Even the most casual observer of foreign affairs now knows that Western allies like Israel are allowed to violate the humanitarian dimension of that bloc’s so-called “rules-based order” with impunity while those of its rivals like Russia who are only accused of doing so risk facing their wrath in response. Unlike the West’s reaction to Russia’s special operation, not a single policymaker is talking about imposing sanctions against Israel or arming Hamas to fight a proxy war against it in Gaza.
This bloc’s double standards are attributable to its strategists concluding that their side has more to gain in the geopolitical sense by supporting Israel and Ukraine even at the expense of discrediting themselves. Despite some serious disagreements with Netanyahu, the West still considers Israel to be their “unsinkable aircraft carrier” in West Asia that must always be supported at all costs, while Ukraine is considered to be their nationwide platform for containing and then Balkanizing Russia.

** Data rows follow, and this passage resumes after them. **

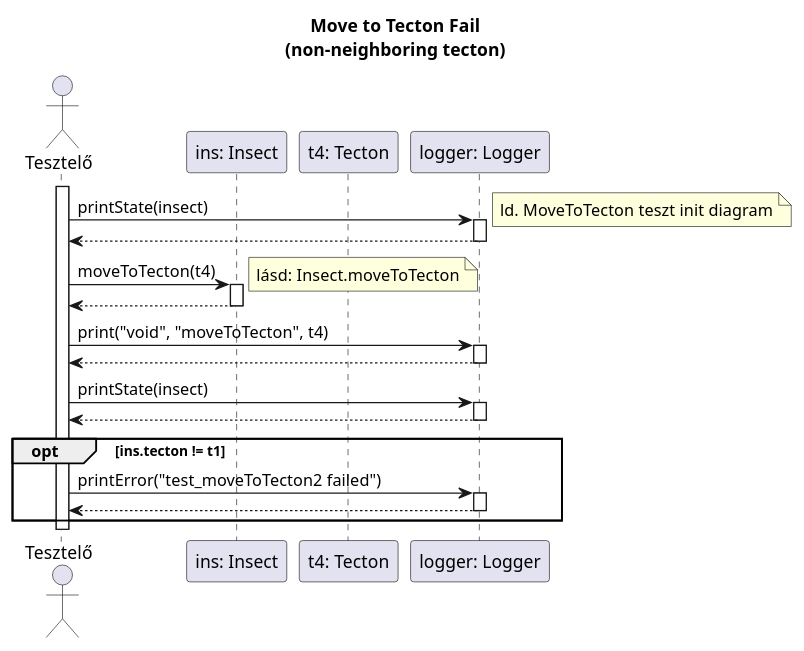
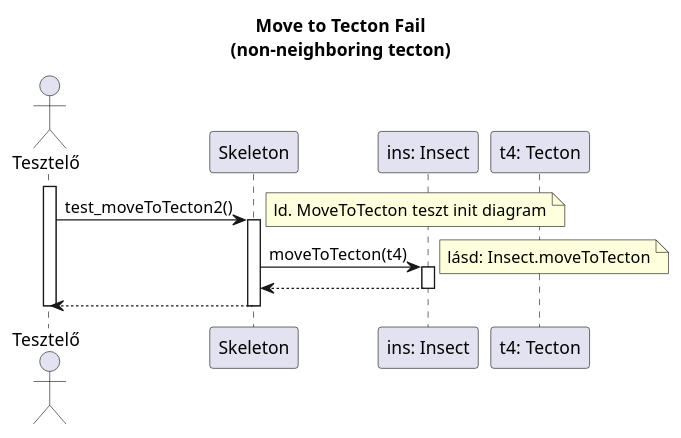
Before and after one commit to dzsem/projlab: the diagram in diagrams/test-sequence/insect/moveToTecton2.plantuml, drawn with PlantUML. The commit also changed 5 other files, not shown here.

Commit message:
Add Skeleton call and remove logger mentions

```diff
--- a/diagrams/test-sequence/insect/moveToTecton2.plantuml
+++ b/diagrams/test-sequence/insect/moveToTecton2.plantuml
@@ -1,48 +1,36 @@
 @startuml test_moveToTecton2
 
 title Move to Tecton Fail\n(non-neighboring tecton)
 
 actor "Tesztelő" as t
+participant "Skeleton" as ske
 participant "ins: Insect" as i
 participant "t4: Tecton" as t4
-participant "logger: Logger" as logger
 
 activate t
 
-t -> logger: printState(insect)
+t -> ske: test_moveToTecton2()
 note right: ld. MoveToTecton teszt init diagram
-activate logger
+activate ske
+	ske -> i: moveToTecton(t4)
+	activate i
+	note right: lásd: Insect.moveToTecton
 
-t <-- logger
-deactivate logger
+	ske <-- i
+	deactivate i
 
-t -> i: moveToTecton(t4)
-activate i
-note right: lásd: Insect.moveToTecton
+'	opt ins.tecton != t1
+'		t -> logger: printError("test_moveToTecton2 failed")
+'		activate logger
+'
+'		t <-- logger
+'		deactivate logger
+'	end
 
-t <-- i
-deactivate i
-
-t -> logger: print("void", "moveToTecton", t4)
-activate logger
-
-t <-- logger
-deactivate logger
-
-t -> logger: printState(insect)
-activate logger
-t <-- logger
-deactivate logger
-
-opt ins.tecton != t1
-	t -> logger: printError("test_moveToTecton2 failed")
-	activate logger
-
-	t <-- logger
-	deactivate logger
-end
+t <-- ske
+deactivate ske
 
 deactivate t
 
 
 @enduml
```
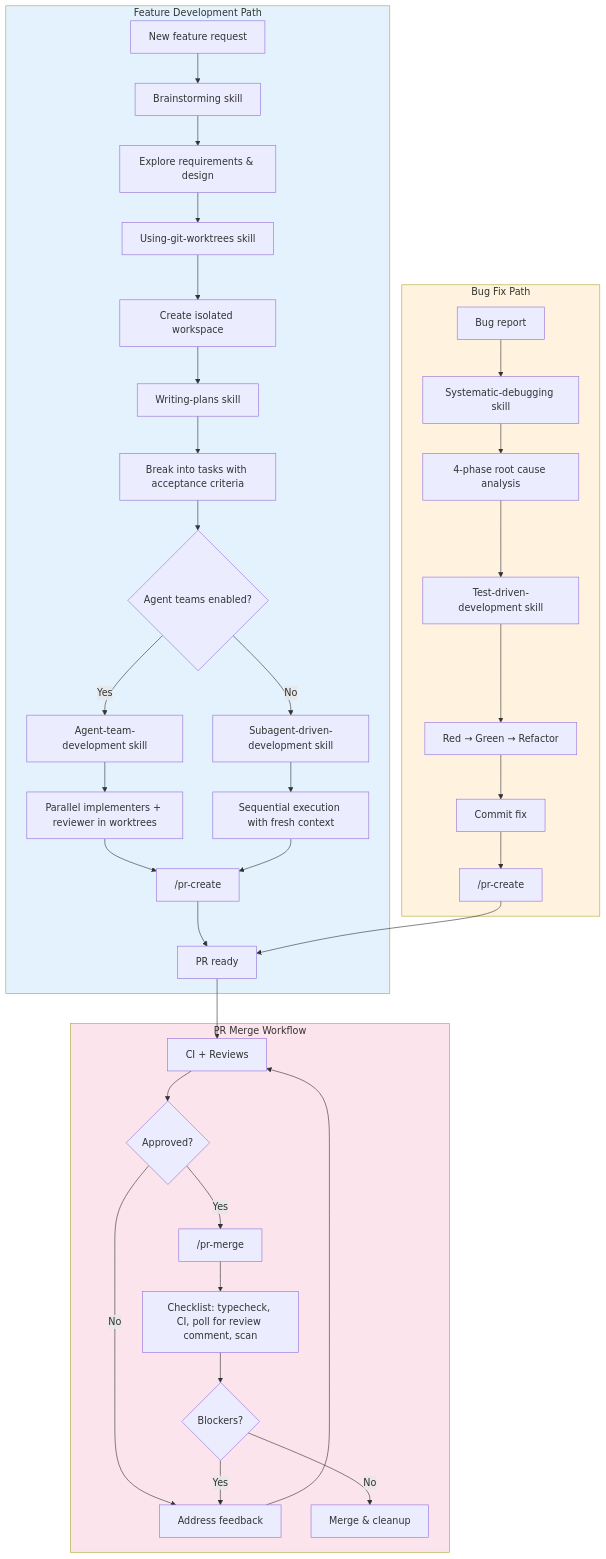
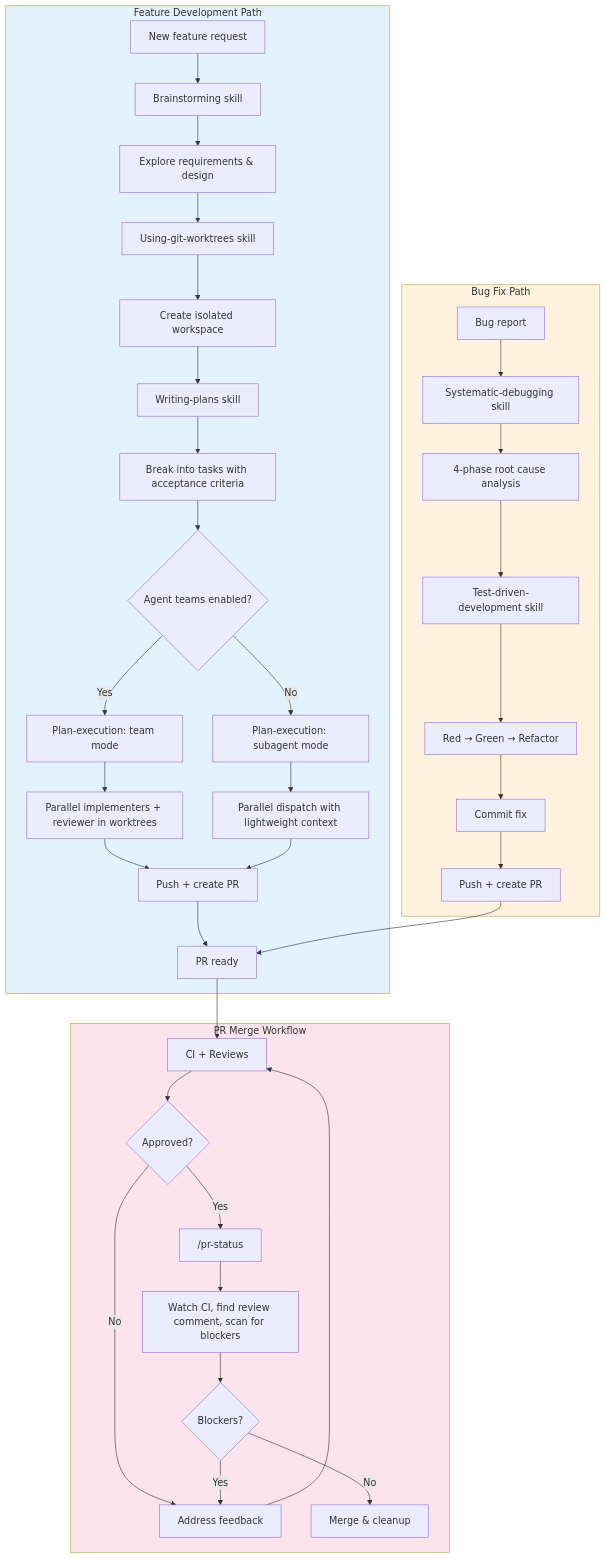
The diagram in README.md (tombakerjr/claude-code-workflows), drawn with Mermaid before and after one commit. The commit also changed other lines of this file and 14 other files, not shown here.

First line of the commit message:
fix: improve pr-create and pr-status reliability, consolidate pr-merge (#13)

````diff
--- a/README.md
+++ b/README.md
@@ -46,45 +38,45 @@
 ```mermaid
 flowchart TD
     subgraph FEATURE ["Feature Development Path"]
         A[New feature request] --> B[Brainstorming skill]
         B --> C["Explore requirements & design"]
         C --> D[Using-git-worktrees skill]
         D --> E[Create isolated workspace]
         E --> F[Writing-plans skill]
         F --> G["Break into tasks with acceptance criteria"]
         G --> H{Agent teams enabled?}
-        H -->|Yes| I1[Agent-team-development skill]
+        H -->|Yes| I1["Plan-execution: team mode"]
         I1 --> I2["Parallel implementers + reviewer in worktrees"]
-        H -->|No| I3[Subagent-driven-development skill]
-        I3 --> I4["Sequential execution with fresh context"]
-        I2 --> J["/pr-create"]
+        H -->|No| I3["Plan-execution: subagent mode"]
+        I3 --> I4["Parallel dispatch with lightweight context"]
+        I2 --> J["Push + create PR"]
         I4 --> J
         J --> K[PR ready]
     end
 
     subgraph BUG ["Bug Fix Path"]
         L[Bug report] --> M[Systematic-debugging skill]
         M --> N["4-phase root cause analysis"]
         N --> O[Test-driven-development skill]
         O --> P["Red → Green → Refactor"]
         P --> Q[Commit fix]
-        Q --> R["/pr-create"]
+        Q --> R["Push + create PR"]
         R --> K
     end
 
     subgraph MERGE ["PR Merge Workflow"]
         K --> S[CI + Reviews]
         S --> T{Approved?}
         T -->|No| U[Address feedback]
         U --> S
-        T -->|Yes| V["/pr-merge"]
-        V --> W["Checklist: typecheck, CI, poll for review comment, scan"]
+        T -->|Yes| V["/pr-status"]
+        V --> W["Watch CI, find review comment, scan for blockers"]
         W --> X{Blockers?}
         X -->|Yes| U
         X -->|No| Y[Merge & cleanup]
     end
 
     style FEATURE fill:#e3f2fd
     style BUG fill:#fff3e0
     style MERGE fill:#fce4ec
 ```
````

These tangible interests take precedence in their policymaking calculations over the optics and rhetoric connected to the “rules-based order”, the concept of which is nothing more than a means for manipulating popular perceptions about the righteousness of their aforesaid geopolitical causes. The “rules” are only arbitrarily enforced whenever strategists believe that it’s to the West’s benefit to do so while the blind eye that they turn towards their allies’ violations are always explained away in some way.
In this example, Russia’s special operation is portrayed as an unprecedented violation of European borders in the post-World War II period that’s caused more civilian suffering than any continental conflict since then. It’s also presented as unprovoked by downplaying Russia’s legitimate security interests. By contrast, the integrity of Palestine’s borders is ignored on the basis that Israel’s legitimate security interests justify its violation, and this same reasoning is also used to whitewash civilian casualties.
To be clear, there are some very significant differences between these two examples, but the preceding oversimplification of their commonalities is intended to demonstrate how casual observers of foreign affairs in the Global South see them and thus explain why they don’t trust the West’s rhetoric anymore. The double standards on display are simply too pronounced for them to ignore, and in many of these same people’s minds, they extend credence to Russia’s consistent criticisms of Western hypocrisy.
The end effect is that the West’s reputation continues eroding despite the outreaches that some of their officials have made to the Global South over the last 20 months, which is attributable to this bloc’s strategists prioritizing their side’s geopolitical interests over their soft power ones. Unlike Russia’s balanced approach towards Israel and Hamas, the West decided to support the former at the latter’s expense, which exposed the fallacy of its “rules-based order” concept and lost it the Global South’s trust.
Source: the author’s blog